If wire made of gold or platinum it could work. Copper or silver will oxidised on air  shortly and contact will be compromised. 

Dear @johnk  : You are just rigth. The best connector is NO-connector at all.


In my system I only have the essential whole connectors.


The speakers are hard wired from each driver directly to the external crossover hand from here hard wired to the amps output Fisher connectors.

The amps are hard wired at its inputs directly to the phonolinepreamp output connectors and all the power line cables are hard wired from inside the electronics to the fully regulated power line. Inclusive I take out all the input power fuses.


Yes, there are high differences for the better in quaklity levels.


Regards and enjoy the MUSIC NOT DISTORTIONS,


@carlsbad Hoping you see this. I would be very interested in getting a bit more info on how you make your binding posts. I have been wanting to do something similar. Thanks.

I wonder what no outlets or power cords would do for sonic effect?

Instead of hooking the Romex to an outlet, continue the run straight to the equipment and then solder it in?

I knew someone who did that sort of thing and it created massive inconvenience.  this person also eliminated the selector knob on his linestage so that changing source components meant switching RCA cables (at least that wasn't hardwired).


A couple of months ago me and a friend of mine compared, just for fun, his Exposure 3010 integrated amplifier to my Accuphase E470. As expected, the Accuphase proved superior. We did the comparison in my system, where I use the bare wire at the speaker end of the speaker cable, while the amplifier end benefits from some WBT gold plated cable sleeves (WBT-0437). However, his amplifier only accepts bananas, so we inserted the sleeve terminated ends of the speaker cable into 4 WBT Nextgen gold plated copper bananas (WBT-0610 Cu). After we finished, I removed the bananas and reconnected the sleeved cable to my Accuphase. Both me and my friend were astonished by the positive difference made by the removal of the (expensive and well regarded) WBT bananas: obviously better texture, detail, mostly everything was better. In a way, this was a more impressive improvement than going from the Exposure amplifier to the Accuphase because, although (somewhat!) lower in magnitude iirc, it did not included any back steps at all (even moving from Exposure to the much more expensive Accuphase was not an improvement on all fronts, the Exposure had a bit more drive / punch in the midbass).

So in my experience sleeved wire = or > bare wire >>>> WBT bananas. 

I have also experienced with WBT spades, they are sounding slightly different to the bananas (the bananas have more drive in the bass, the spades have a more euphonic, warmer midrange). Generally speaking, I didn't like the sound of the silver or rhodium plated connectors I've tried so far. The speaker cable is OCC copper and even the oxidized bare wires at the speaker end proved clearly superior to the WBT connectors (bought from the authorized dealer, so I have no suspicion they could be fakes).

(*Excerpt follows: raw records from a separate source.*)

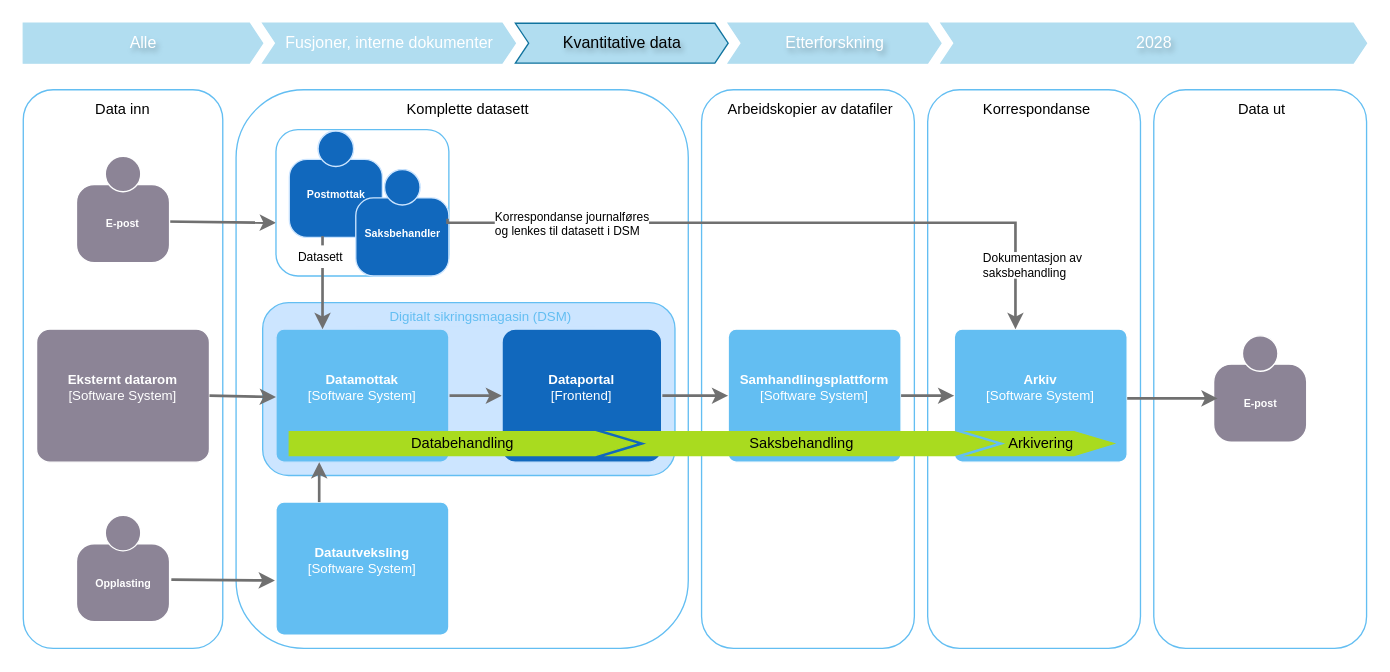
The draw.io diagram page "2026 Kvantitative data" (4 of 9) of dataflyt.drawio in mortenee/draw.io, before the edit. Source tidied: cells renumbered, new cells numbered last; positions are measured from the earlier drawing's top-left corner, leaving out a move shared by most shapes. Both pictures are drawn from the tidied source at 133%, with x=0, y=0 at pixel (23, 23).
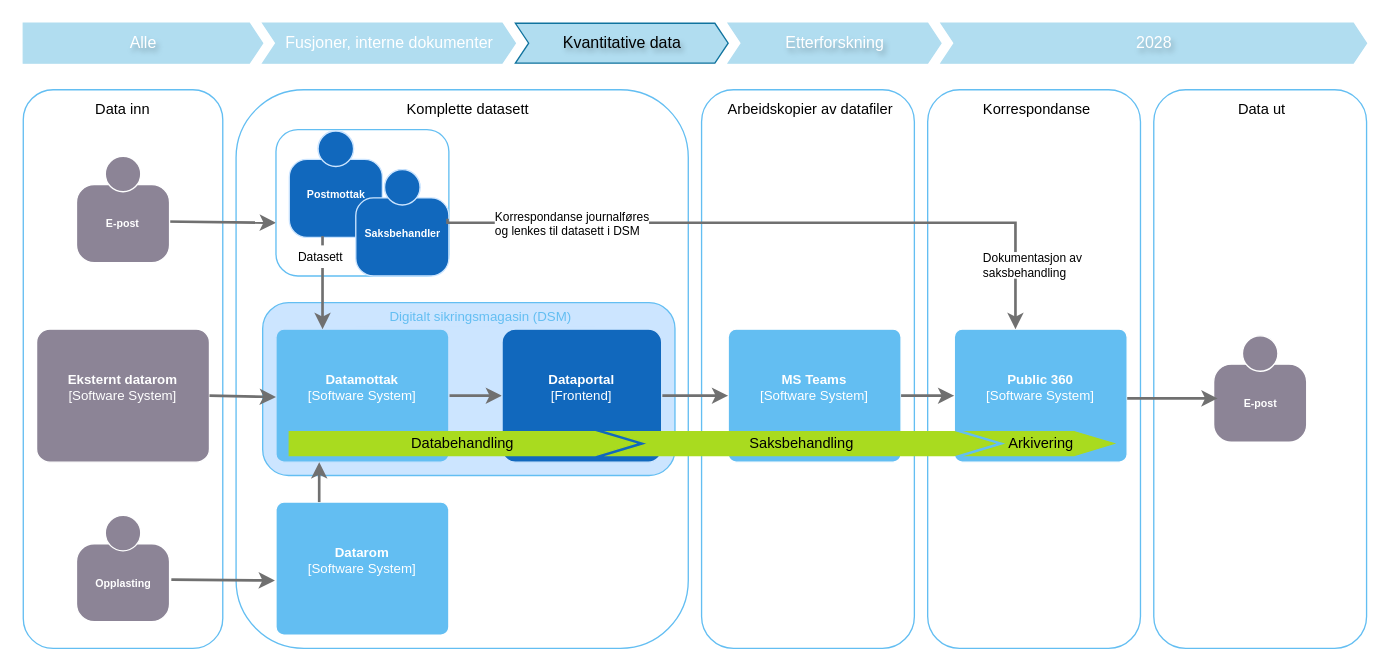
After the change.

Diff of the diagram source:
```diff
@@
-    <object id="7" label="&lt;b&gt;%c4Name%&lt;/b&gt;&lt;div&gt;[%c4Type%]&lt;/div&gt;&lt;br&gt;&lt;div&gt;%c4Description%&lt;/div&gt;" c4Description="" c4Name="Samhandlingsplattform" c4Type="Software System" placeholders="1">
+    <object id="7" label="&lt;b&gt;%c4Name%&lt;/b&gt;&lt;div&gt;[%c4Type%]&lt;/div&gt;&lt;br&gt;&lt;div&gt;%c4Description%&lt;/div&gt;" c4Description="" c4Name="MS Teams" c4Type="Software System" placeholders="1">
       <mxCell style="rounded=1;whiteSpace=wrap;html=1;labelBackgroundColor=none;fillColor=#63BEF2;align=center;arcSize=6;strokeColor=#FFFFFF;metaData={&quot;c4Type&quot;:{&quot;editable&quot;:false}};points=[[0.25,0,0],[0.5,0,0],[0.75,0,0],[1,0.25,0],[1,0.5,0],[1,0.75,0],[0.75,1,0],[0.5,1,0],[0.25,1,0],[0,0.75,0],[0,0.5,0],[0,0.25,0]];verticalAlign=middle;fontFamily=Helvetica;fontSize=10;fontColor=#ffffff;" parent="1" vertex="1">
         <mxGeometry x="530" y="230" width="130" height="100" as="geometry" />
       </mxCell>
     </object>
-    <object id="8" label="&lt;b&gt;%c4Name%&lt;/b&gt;&lt;div&gt;[%c4Type%]&lt;/div&gt;&lt;br&gt;&lt;div&gt;%c4Description%&lt;/div&gt;" c4Description="" c4Name="Arkiv" c4Type="Software System" placeholders="1">
+    <object id="8" label="&lt;b&gt;%c4Name%&lt;/b&gt;&lt;div&gt;[%c4Type%]&lt;/div&gt;&lt;br&gt;&lt;div&gt;%c4Description%&lt;/div&gt;" c4Description="" c4Name="Public 360" c4Type="Software System" placeholders="1">
       <mxCell style="rounded=1;whiteSpace=wrap;html=1;labelBackgroundColor=none;fillColor=#63BEF2;align=center;arcSize=6;strokeColor=#FFFFFF;metaData={&quot;c4Type&quot;:{&quot;editable&quot;:false}};points=[[0.25,0,0],[0.5,0,0],[0.75,0,0],[1,0.25,0],[1,0.5,0],[1,0.75,0],[0.75,1,0],[0.5,1,0],[0.25,1,0],[0,0.75,0],[0,0.5,0],[0,0.25,0]];verticalAlign=middle;fontFamily=Helvetica;fontSize=10;fontColor=#ffffff;" parent="1" vertex="1">
         <mxGeometry x="700" y="230" width="130" height="100" as="geometry" />
       </mxCell>
     </object>
@@
-    <object id="33" label="&lt;b&gt;%c4Name%&lt;/b&gt;&lt;div&gt;[%c4Type%]&lt;/div&gt;&lt;br&gt;&lt;div&gt;%c4Description%&lt;/div&gt;" c4Description="" c4Name="Datautveksling" c4Type="Software System" placeholders="1">
+    <object id="33" label="&lt;b&gt;%c4Name%&lt;/b&gt;&lt;div&gt;[%c4Type%]&lt;/div&gt;&lt;br&gt;&lt;div&gt;%c4Description%&lt;/div&gt;" c4Description="" c4Name="Datarom" c4Type="Software System" placeholders="1">
       <mxCell style="rounded=1;whiteSpace=wrap;html=1;labelBackgroundColor=none;fillColor=#63BEF2;align=center;arcSize=6;strokeColor=#FFFFFF;metaData={&quot;c4Type&quot;:{&quot;editable&quot;:false}};points=[[0.25,0,0],[0.5,0,0],[0.75,0,0],[1,0.25,0],[1,0.5,0],[1,0.75,0],[0.75,1,0],[0.5,1,0],[0.25,1,0],[0,0.75,0],[0,0.5,0],[0,0.25,0]];verticalAlign=middle;fontFamily=Helvetica;fontSize=10;fontColor=#ffffff;" parent="1" vertex="1">
         <mxGeometry x="190" y="360" width="130" height="100" as="geometry" />
       </mxCell>
     </object>
```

I bet removing the binding posts will improve the sound. I'm firmly in the fewer connectors = better sound camp.

this person also eliminated the selector knob on his linestage so that changing source components meant switching RCA cables (at least that wasn't hardwired).

Thus putting the plating on his connectors at risk. If RCAs and gold-clad, they won't last very long...

If I can get away with it I don't use BP. I find even the best like Mundorfs etc all sound inferior to direct wiring.

@johnk The next step of course is putting the amps inside the speaker so the connections are soldered at either end and the length is short. But if you have  tubes you might have problems with microphonics... Plus you'd be best off driving balanced lines to the amps to prevent the colorations otherwise caused by interconnect cables...